### SUPPLIED ENTRIES
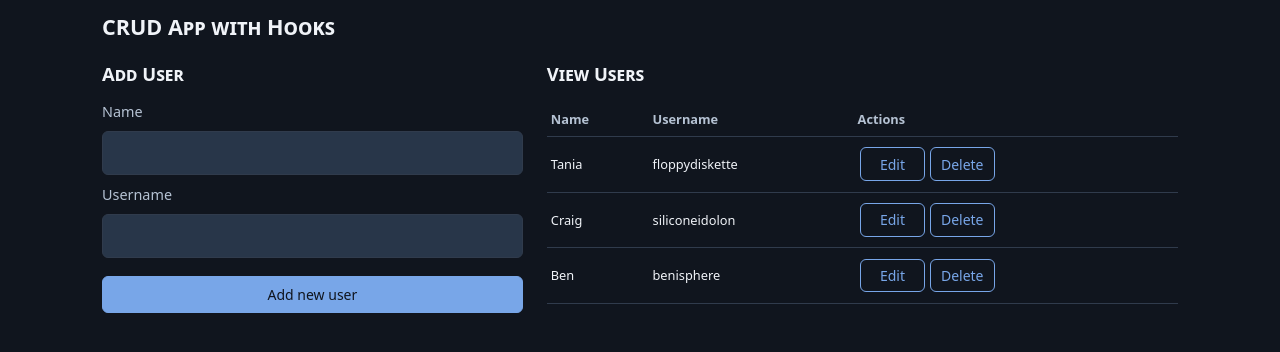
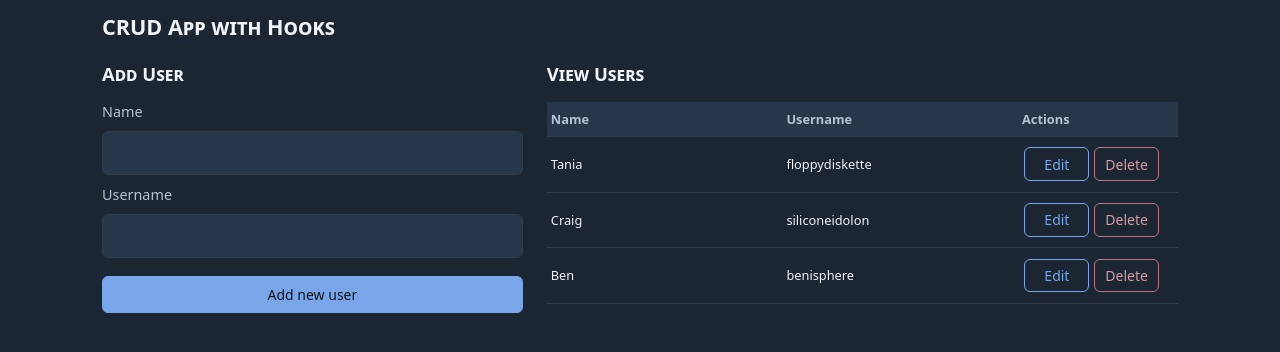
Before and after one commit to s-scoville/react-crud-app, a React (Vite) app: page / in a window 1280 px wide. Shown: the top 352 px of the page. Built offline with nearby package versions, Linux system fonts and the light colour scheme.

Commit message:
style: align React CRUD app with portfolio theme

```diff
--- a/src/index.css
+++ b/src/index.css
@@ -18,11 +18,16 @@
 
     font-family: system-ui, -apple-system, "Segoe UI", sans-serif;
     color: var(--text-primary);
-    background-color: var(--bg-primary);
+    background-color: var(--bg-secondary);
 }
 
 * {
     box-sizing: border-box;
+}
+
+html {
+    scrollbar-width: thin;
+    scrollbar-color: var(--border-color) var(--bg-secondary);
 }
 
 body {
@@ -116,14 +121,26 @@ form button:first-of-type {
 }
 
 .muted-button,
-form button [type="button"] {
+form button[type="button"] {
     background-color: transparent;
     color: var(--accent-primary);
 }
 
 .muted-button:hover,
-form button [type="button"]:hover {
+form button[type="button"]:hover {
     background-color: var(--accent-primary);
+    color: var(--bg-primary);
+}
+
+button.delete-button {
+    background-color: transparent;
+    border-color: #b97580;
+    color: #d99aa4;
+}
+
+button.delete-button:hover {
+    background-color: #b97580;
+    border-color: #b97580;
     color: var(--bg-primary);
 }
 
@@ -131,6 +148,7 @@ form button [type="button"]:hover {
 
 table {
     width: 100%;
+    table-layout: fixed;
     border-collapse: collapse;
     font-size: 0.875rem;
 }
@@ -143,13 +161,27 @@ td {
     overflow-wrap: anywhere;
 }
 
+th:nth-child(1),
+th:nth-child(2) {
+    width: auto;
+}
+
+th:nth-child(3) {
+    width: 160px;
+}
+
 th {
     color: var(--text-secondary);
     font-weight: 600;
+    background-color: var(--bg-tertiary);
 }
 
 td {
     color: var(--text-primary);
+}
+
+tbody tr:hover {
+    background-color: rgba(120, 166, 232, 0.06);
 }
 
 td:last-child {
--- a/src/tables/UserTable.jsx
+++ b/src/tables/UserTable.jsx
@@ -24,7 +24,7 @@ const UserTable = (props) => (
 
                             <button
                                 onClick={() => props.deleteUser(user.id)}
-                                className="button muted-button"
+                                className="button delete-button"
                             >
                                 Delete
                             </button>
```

* * *

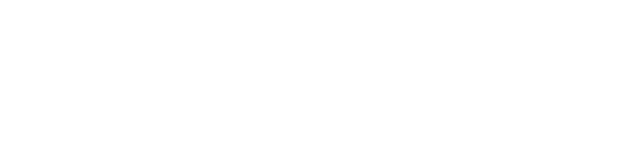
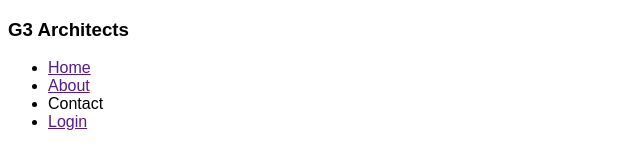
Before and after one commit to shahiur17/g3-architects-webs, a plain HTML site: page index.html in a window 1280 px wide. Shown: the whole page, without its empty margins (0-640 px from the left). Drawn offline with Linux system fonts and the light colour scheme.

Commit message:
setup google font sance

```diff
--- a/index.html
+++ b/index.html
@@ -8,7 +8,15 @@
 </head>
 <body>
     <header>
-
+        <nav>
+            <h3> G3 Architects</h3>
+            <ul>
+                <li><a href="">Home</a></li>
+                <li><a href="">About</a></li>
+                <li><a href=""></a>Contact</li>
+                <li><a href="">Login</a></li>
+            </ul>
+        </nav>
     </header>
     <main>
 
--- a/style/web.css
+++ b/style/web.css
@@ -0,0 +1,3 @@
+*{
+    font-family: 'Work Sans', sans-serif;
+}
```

### WHAT IS REQUIRED
Every line above in which the word "border" occurs needs to be copied.

### SOLUTION FOR THIS PROBLEM
     box-sizing: border-box;
+    scrollbar-color: var(--border-color) var(--bg-secondary);
+    border-color: #b97580;
+    border-color: #b97580;
     border-collapse: collapse;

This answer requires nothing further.